Word-for-word reproduction, images excluded: copy every entry below.

=== EXERCISE DATA ===

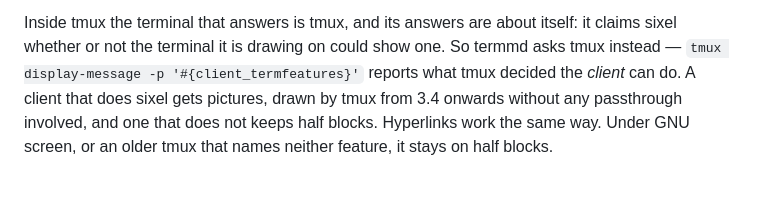
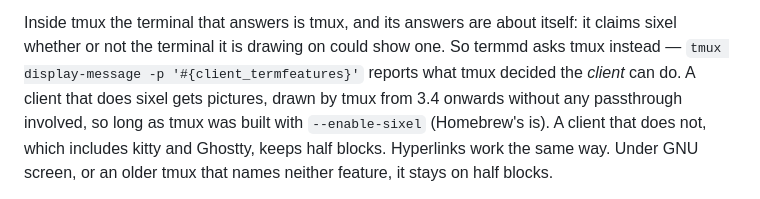
Before and after one commit to EdMUK/termmd, a Markdown page: README.md, the part around the change. GitHub-like rendering.

Commit message:
Name the tmux build flag sixel needs, and the terminals that stay on half blocks
tmux draws a sixel itself from 3.4, but only when built with --enable-sixel;
Homebrew's is. And a client that does not do sixel keeps half blocks inside
tmux however new tmux is, which is where kitty and Ghostty sit: kitty has
declined sixel (kovidgoyal/kitty#2511 and #8696), and tmux credits a Ghostty
client with no sixel feature.

Co-Authored-By: Claude Fable 5.1 <noreply@anthropic.com>
Claude-Session: https://claude.ai/code/session_01CGGctrXrnZd4MNdwChqqAA

```diff
--- a/README.md
+++ b/README.md
@@ -290,8 +290,9 @@ Inside tmux the terminal that answers is tmux, and its answers are about itself:
 it claims sixel whether or not the terminal it is drawing on could show one. So
 termmd asks tmux instead — `tmux display-message -p '#{client_termfeatures}'`
 reports what tmux decided the *client* can do. A client that does sixel gets
-pictures, drawn by tmux from 3.4 onwards without any passthrough involved, and
-one that does not keeps half blocks. Hyperlinks work the same way. Under GNU
+pictures, drawn by tmux from 3.4 onwards without any passthrough involved, so
+long as tmux was built with `--enable-sixel` (Homebrew's is). A client that does
+not, which includes kitty and Ghostty, keeps half blocks. Hyperlinks work the same way. Under GNU
 screen, or an older tmux that names neither feature, it stays on half blocks.
 
 Sixel is encoded by termmd itself, including the colour quantisation: median cut
```
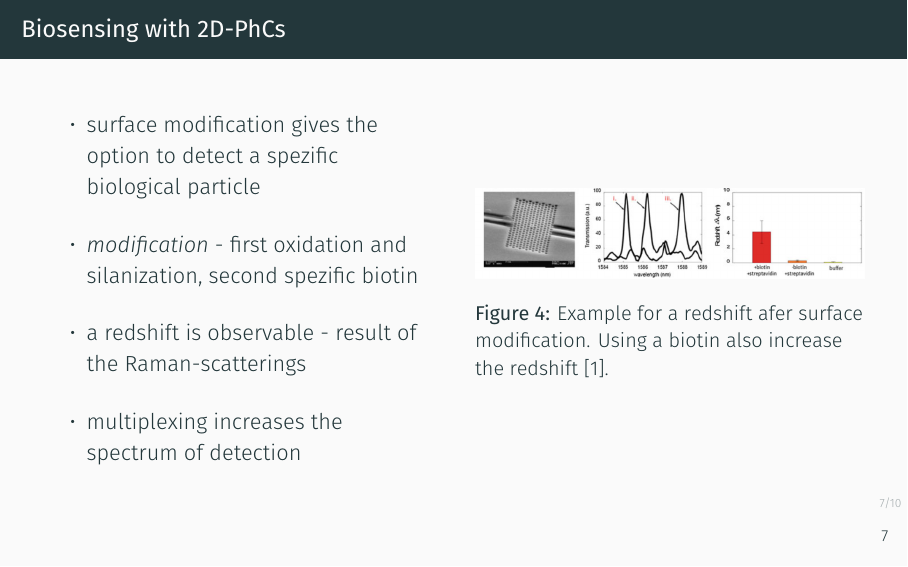
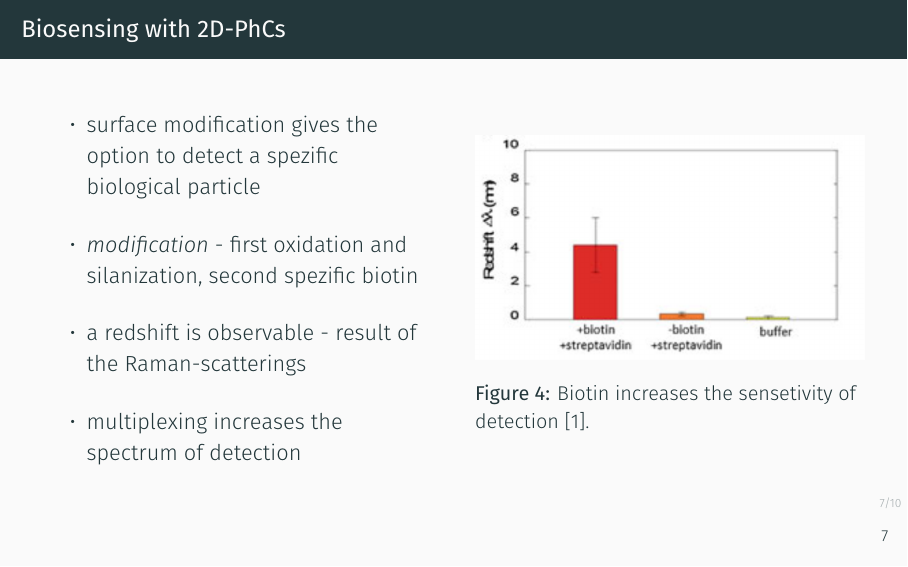
Before and after one commit to beckstev/presentations, LaTeX slides (nano/presentation.tex): page 7 of 10. Compiled offline with XeLaTeX.

Commit message:
anderes Bild verwendet

```diff
--- a/nano/presentation.tex
+++ b/nano/presentation.tex
@@ -118,8 +118,8 @@
   \begin{column}{0.49\textwidth}
   \begin{figure}
     \centering
-    \includegraphics[width=1\textwidth]{./bilder/redshift_example.png}
-    \caption{Example for a redshift afer surface modification. Using a biotin also increase the redshift \cite{nano}.}
+    \includegraphics[width=1\textwidth]{./bilder/biotin.png}
+    \caption{Biotin increases the sensetivity of detection \cite{nano}.}
     \label{fig: redshift}
   \end{figure}
 \end{column}
```
Also changed, not shown: nano/bilder/biotin.png (added), nano/presentation.tex (2 more changed lines).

===

◆ ANSWER BELOW:
Before and after one commit to EdMUK/termmd, a Markdown page: README.md, the part around the change. GitHub-like rendering.

Commit message:
Name the tmux build flag sixel needs, and the terminals that stay on half blocks
tmux draws a sixel itself from 3.4, but only when built with --enable-sixel;
Homebrew's is. And a client that does not do sixel keeps half blocks inside
tmux however new tmux is, which is where kitty and Ghostty sit: kitty has
declined sixel (kovidgoyal/kitty#2511 and #8696), and tmux credits a Ghostty
client with no sixel feature.

Co-Authored-By: Claude Fable 5.1 <noreply@anthropic.com>
Claude-Session: https://claude.ai/code/session_01CGGctrXrnZd4MNdwChqqAA

```diff
--- a/README.md
+++ b/README.md
@@ -290,8 +290,9 @@ Inside tmux the terminal that answers is tmux, and its answers are about itself:
 it claims sixel whether or not the terminal it is drawing on could show one. So
 termmd asks tmux instead — `tmux display-message -p '#{client_termfeatures}'`
 reports what tmux decided the *client* can do. A client that does sixel gets
-pictures, drawn by tmux from 3.4 onwards without any passthrough involved, and
-one that does not keeps half blocks. Hyperlinks work the same way. Under GNU
+pictures, drawn by tmux from 3.4 onwards without any passthrough involved, so
+long as tmux was built with `--enable-sixel` (Homebrew's is). A client that does
+not, which includes kitty and Ghostty, keeps half blocks. Hyperlinks work the same way. Under GNU
 screen, or an older tmux that names neither feature, it stays on half blocks.
 
 Sixel is encoded by termmd itself, including the colour quantisation: median cut
```
Before and after one commit to beckstev/presentations, LaTeX slides (nano/presentation.tex): page 7 of 10. Compiled offline with XeLaTeX.

Commit message:
anderes Bild verwendet

```diff
--- a/nano/presentation.tex
+++ b/nano/presentation.tex
@@ -118,8 +118,8 @@
   \begin{column}{0.49\textwidth}
   \begin{figure}
     \centering
-    \includegraphics[width=1\textwidth]{./bilder/redshift_example.png}
-    \caption{Example for a redshift afer surface modification. Using a biotin also increase the redshift \cite{nano}.}
+    \includegraphics[width=1\textwidth]{./bilder/biotin.png}
+    \caption{Biotin increases the sensetivity of detection \cite{nano}.}
     \label{fig: redshift}
   \end{figure}
 \end{column}
```
Also changed, not shown: nano/bilder/biotin.png (added), nano/presentation.tex (2 more changed lines).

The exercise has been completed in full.